═════ Data for analysis
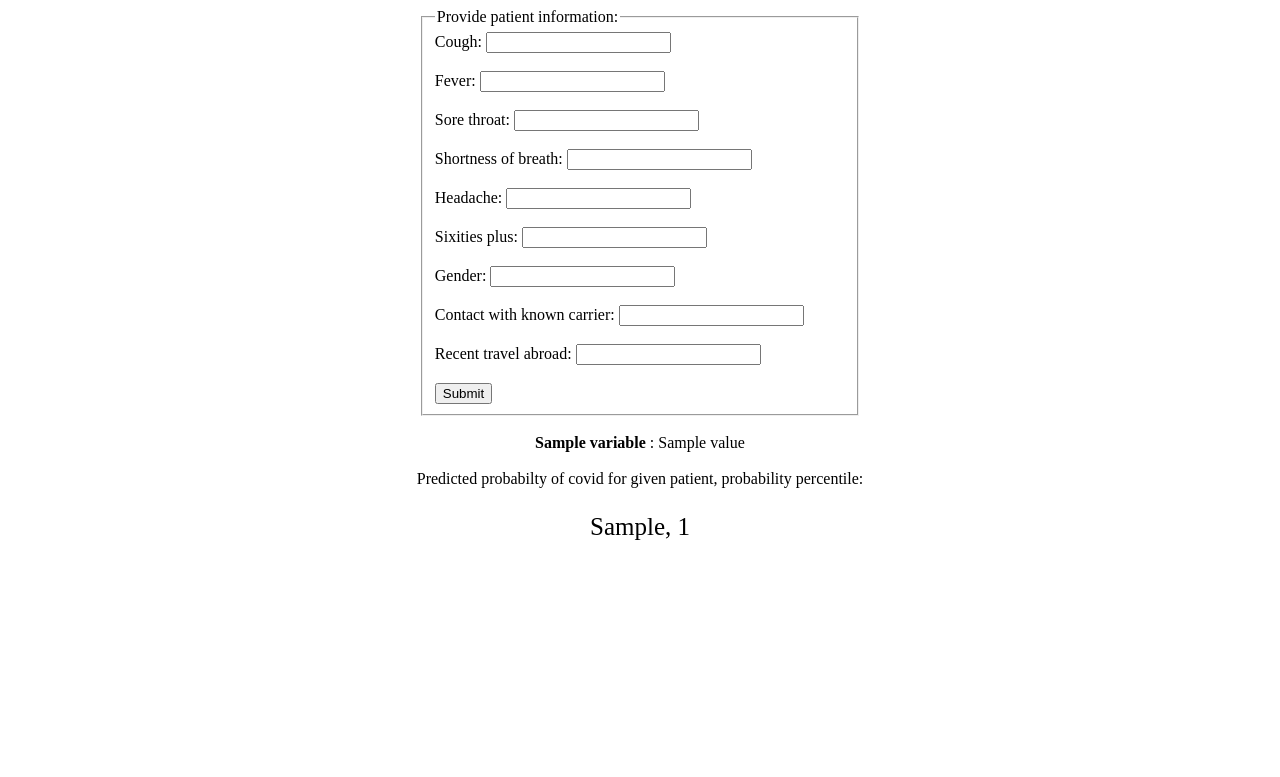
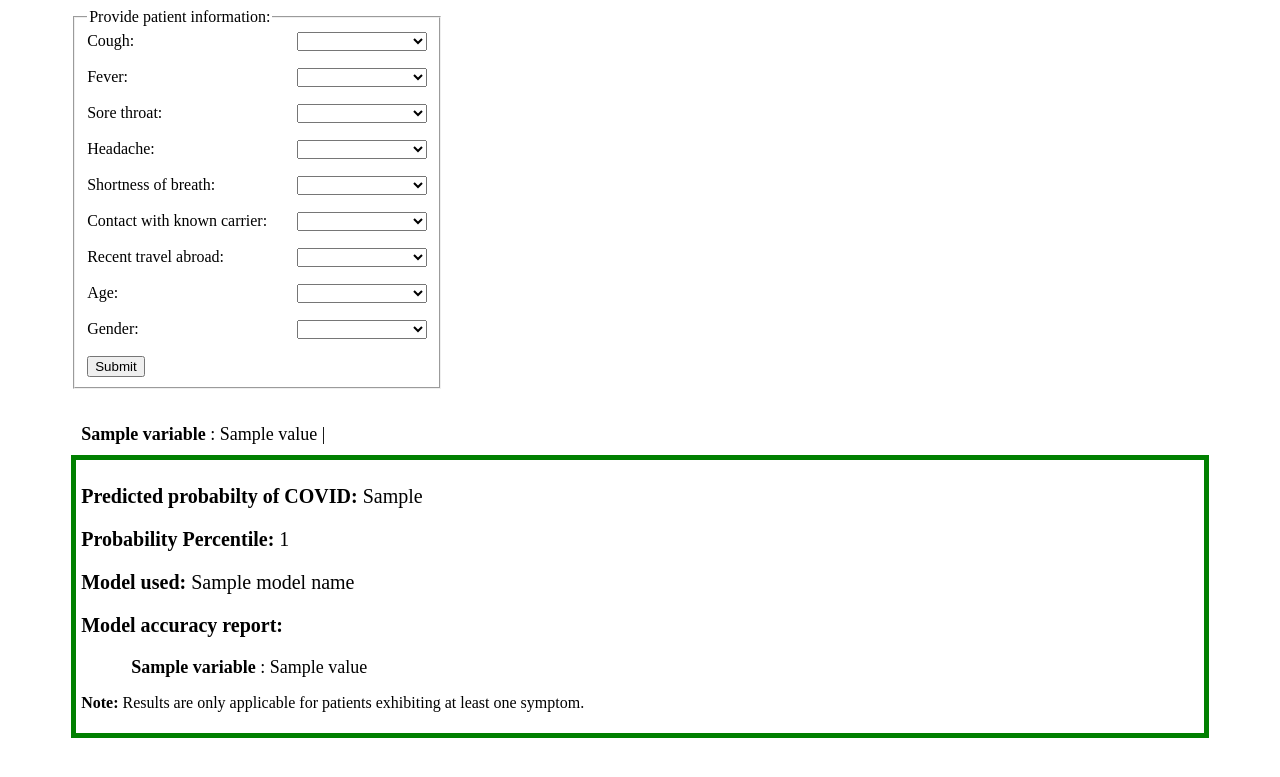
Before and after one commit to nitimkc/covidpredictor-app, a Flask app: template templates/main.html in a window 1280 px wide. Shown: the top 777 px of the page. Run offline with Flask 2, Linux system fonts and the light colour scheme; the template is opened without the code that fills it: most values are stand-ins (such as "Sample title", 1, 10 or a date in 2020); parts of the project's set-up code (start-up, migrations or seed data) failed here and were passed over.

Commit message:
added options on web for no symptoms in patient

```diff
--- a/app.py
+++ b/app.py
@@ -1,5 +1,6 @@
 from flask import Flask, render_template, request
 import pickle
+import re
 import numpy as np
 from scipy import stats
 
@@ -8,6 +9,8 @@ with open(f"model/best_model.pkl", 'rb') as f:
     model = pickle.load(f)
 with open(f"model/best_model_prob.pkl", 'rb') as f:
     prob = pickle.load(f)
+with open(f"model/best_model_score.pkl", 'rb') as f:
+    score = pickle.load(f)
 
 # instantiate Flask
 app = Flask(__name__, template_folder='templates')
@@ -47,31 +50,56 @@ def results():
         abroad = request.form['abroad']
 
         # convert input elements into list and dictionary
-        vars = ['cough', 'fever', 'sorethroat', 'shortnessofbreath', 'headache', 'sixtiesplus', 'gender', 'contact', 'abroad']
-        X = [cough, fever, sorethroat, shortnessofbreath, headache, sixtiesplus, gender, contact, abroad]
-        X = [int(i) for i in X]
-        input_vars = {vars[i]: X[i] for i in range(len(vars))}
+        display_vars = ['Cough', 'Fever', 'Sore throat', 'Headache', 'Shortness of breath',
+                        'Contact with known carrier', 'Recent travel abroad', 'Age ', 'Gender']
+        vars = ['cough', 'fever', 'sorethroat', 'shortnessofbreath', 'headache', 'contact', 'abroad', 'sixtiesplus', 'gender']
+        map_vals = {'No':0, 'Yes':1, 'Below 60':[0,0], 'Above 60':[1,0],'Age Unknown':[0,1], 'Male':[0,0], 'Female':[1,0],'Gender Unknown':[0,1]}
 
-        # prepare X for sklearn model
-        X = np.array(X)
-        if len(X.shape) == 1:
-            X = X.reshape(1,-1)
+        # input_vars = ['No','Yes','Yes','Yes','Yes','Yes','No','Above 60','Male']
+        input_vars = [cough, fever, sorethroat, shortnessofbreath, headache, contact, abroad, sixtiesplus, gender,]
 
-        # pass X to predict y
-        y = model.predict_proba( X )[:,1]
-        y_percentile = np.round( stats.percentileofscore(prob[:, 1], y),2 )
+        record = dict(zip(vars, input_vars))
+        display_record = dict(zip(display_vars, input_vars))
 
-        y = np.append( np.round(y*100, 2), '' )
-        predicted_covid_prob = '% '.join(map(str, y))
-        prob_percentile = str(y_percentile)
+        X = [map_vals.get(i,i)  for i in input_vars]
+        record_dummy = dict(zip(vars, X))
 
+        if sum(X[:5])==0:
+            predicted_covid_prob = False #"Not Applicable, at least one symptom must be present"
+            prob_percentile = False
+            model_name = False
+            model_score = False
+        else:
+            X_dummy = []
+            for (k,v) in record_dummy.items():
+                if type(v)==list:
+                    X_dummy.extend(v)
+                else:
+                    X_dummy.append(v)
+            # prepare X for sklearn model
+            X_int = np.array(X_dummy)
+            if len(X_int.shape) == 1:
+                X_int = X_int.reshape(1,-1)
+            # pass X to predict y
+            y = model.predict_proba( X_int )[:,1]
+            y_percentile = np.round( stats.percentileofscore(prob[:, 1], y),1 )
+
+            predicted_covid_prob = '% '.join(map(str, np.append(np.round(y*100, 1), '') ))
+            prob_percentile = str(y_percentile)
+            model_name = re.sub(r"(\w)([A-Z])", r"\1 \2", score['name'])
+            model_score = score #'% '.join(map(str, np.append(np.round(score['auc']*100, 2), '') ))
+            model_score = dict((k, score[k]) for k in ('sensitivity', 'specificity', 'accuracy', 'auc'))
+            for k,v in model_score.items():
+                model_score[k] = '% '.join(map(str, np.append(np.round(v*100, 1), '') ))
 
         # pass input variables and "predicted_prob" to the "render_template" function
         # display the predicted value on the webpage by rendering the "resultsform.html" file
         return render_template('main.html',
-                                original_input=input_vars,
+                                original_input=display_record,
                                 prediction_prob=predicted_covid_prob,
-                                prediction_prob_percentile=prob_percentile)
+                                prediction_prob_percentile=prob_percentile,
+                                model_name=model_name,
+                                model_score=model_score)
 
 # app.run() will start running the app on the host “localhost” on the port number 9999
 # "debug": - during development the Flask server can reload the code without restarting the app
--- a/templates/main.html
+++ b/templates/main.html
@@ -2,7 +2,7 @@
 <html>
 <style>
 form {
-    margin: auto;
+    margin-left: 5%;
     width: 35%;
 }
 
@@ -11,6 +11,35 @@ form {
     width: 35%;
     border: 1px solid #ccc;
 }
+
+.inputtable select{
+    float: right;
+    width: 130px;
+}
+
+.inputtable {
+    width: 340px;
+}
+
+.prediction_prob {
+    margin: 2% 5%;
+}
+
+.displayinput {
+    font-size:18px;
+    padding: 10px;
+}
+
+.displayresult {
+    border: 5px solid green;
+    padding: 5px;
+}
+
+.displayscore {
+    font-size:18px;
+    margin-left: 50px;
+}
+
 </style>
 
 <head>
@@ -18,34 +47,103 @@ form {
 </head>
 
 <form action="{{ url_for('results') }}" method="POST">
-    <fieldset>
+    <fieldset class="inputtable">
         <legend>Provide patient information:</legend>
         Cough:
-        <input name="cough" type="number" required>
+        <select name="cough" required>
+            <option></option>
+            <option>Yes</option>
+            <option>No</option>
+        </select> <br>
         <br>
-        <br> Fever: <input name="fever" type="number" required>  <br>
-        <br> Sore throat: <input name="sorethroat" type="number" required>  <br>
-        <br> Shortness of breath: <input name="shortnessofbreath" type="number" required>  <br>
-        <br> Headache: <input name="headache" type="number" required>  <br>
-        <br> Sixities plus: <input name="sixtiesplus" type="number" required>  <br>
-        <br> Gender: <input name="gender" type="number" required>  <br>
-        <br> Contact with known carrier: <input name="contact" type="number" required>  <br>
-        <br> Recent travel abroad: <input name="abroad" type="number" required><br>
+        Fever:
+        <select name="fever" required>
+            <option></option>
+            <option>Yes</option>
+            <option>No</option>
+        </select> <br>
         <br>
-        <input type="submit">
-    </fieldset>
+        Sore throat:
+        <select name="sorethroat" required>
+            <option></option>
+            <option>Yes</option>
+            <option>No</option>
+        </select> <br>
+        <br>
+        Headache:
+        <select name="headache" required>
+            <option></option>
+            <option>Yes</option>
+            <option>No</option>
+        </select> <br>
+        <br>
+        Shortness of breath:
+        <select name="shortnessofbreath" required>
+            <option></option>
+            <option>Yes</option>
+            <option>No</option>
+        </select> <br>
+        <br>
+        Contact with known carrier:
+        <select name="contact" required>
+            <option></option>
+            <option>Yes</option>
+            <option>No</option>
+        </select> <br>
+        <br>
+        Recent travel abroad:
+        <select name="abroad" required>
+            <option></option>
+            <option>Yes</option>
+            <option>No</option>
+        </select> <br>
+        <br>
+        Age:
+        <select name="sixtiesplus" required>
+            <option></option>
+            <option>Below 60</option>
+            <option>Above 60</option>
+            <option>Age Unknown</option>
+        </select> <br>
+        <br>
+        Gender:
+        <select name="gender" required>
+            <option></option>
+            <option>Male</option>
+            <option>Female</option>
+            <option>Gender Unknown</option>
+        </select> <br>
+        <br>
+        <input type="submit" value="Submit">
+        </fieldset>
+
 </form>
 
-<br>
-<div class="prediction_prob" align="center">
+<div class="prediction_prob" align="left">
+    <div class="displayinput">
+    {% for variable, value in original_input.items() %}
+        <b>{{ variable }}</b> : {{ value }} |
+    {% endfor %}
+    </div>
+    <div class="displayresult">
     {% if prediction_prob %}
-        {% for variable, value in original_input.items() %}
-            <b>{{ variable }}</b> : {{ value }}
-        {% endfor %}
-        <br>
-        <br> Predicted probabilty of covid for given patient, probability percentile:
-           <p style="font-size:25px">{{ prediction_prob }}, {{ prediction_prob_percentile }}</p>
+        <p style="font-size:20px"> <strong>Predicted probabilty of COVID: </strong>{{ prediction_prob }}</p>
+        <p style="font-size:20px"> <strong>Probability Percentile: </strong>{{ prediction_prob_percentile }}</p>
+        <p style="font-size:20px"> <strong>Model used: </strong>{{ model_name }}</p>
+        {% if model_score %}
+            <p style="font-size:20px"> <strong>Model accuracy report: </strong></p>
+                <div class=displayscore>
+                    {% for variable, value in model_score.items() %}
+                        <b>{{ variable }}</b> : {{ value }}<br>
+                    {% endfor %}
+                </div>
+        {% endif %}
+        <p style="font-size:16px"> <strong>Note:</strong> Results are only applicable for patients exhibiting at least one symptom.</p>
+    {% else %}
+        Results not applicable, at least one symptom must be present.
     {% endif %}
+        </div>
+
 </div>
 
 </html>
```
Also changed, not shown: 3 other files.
══════════
═════ Data for analysis
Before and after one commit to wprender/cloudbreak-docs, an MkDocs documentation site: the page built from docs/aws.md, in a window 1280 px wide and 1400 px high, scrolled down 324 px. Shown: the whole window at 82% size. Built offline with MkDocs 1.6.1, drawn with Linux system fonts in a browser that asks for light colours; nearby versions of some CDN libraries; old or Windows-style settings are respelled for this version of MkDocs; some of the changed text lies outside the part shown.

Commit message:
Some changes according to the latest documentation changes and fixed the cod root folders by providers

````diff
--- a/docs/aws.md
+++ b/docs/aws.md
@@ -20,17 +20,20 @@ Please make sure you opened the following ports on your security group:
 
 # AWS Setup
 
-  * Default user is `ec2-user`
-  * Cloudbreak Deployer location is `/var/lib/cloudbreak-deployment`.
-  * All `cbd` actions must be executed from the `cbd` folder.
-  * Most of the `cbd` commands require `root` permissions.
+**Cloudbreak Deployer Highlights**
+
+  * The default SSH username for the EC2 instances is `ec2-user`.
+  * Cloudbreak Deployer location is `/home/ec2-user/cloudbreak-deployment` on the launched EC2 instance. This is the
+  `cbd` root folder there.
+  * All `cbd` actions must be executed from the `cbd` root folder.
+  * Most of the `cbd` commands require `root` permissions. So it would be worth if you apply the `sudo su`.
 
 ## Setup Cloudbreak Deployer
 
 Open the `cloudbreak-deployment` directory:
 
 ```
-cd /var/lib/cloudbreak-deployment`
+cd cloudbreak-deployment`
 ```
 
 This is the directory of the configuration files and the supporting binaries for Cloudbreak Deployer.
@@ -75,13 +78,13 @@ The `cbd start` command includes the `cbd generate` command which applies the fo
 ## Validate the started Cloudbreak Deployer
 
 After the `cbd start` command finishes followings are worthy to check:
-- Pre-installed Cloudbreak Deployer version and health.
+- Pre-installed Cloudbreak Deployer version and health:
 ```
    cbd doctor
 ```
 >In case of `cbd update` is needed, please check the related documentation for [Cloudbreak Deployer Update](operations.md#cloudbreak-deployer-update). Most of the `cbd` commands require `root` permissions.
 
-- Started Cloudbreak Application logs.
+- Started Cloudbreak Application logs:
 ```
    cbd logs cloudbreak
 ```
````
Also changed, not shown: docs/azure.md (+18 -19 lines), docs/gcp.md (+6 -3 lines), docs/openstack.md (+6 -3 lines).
══════════
== What to work on ==
Write out every line of the data that holds the word "from".

== Answer for this exercise ==
 from flask import Flask, render_template, request
 from scipy import stats
Before and after one commit to wprender/cloudbreak-docs, an MkDocs documentation site: the page built from docs/aws.md, in a window 1280 px wide and 1400 px high, scrolled down 324 px. Shown: the whole window at 82% size. Built offline with MkDocs 1.6.1, drawn with Linux system fonts in a browser that asks for light colours; nearby versions of some CDN libraries; old or Windows-style settings are respelled for this version of MkDocs; some of the changed text lies outside the part shown.
-  * All `cbd` actions must be executed from the `cbd` folder.
+  * All `cbd` actions must be executed from the `cbd` root folder.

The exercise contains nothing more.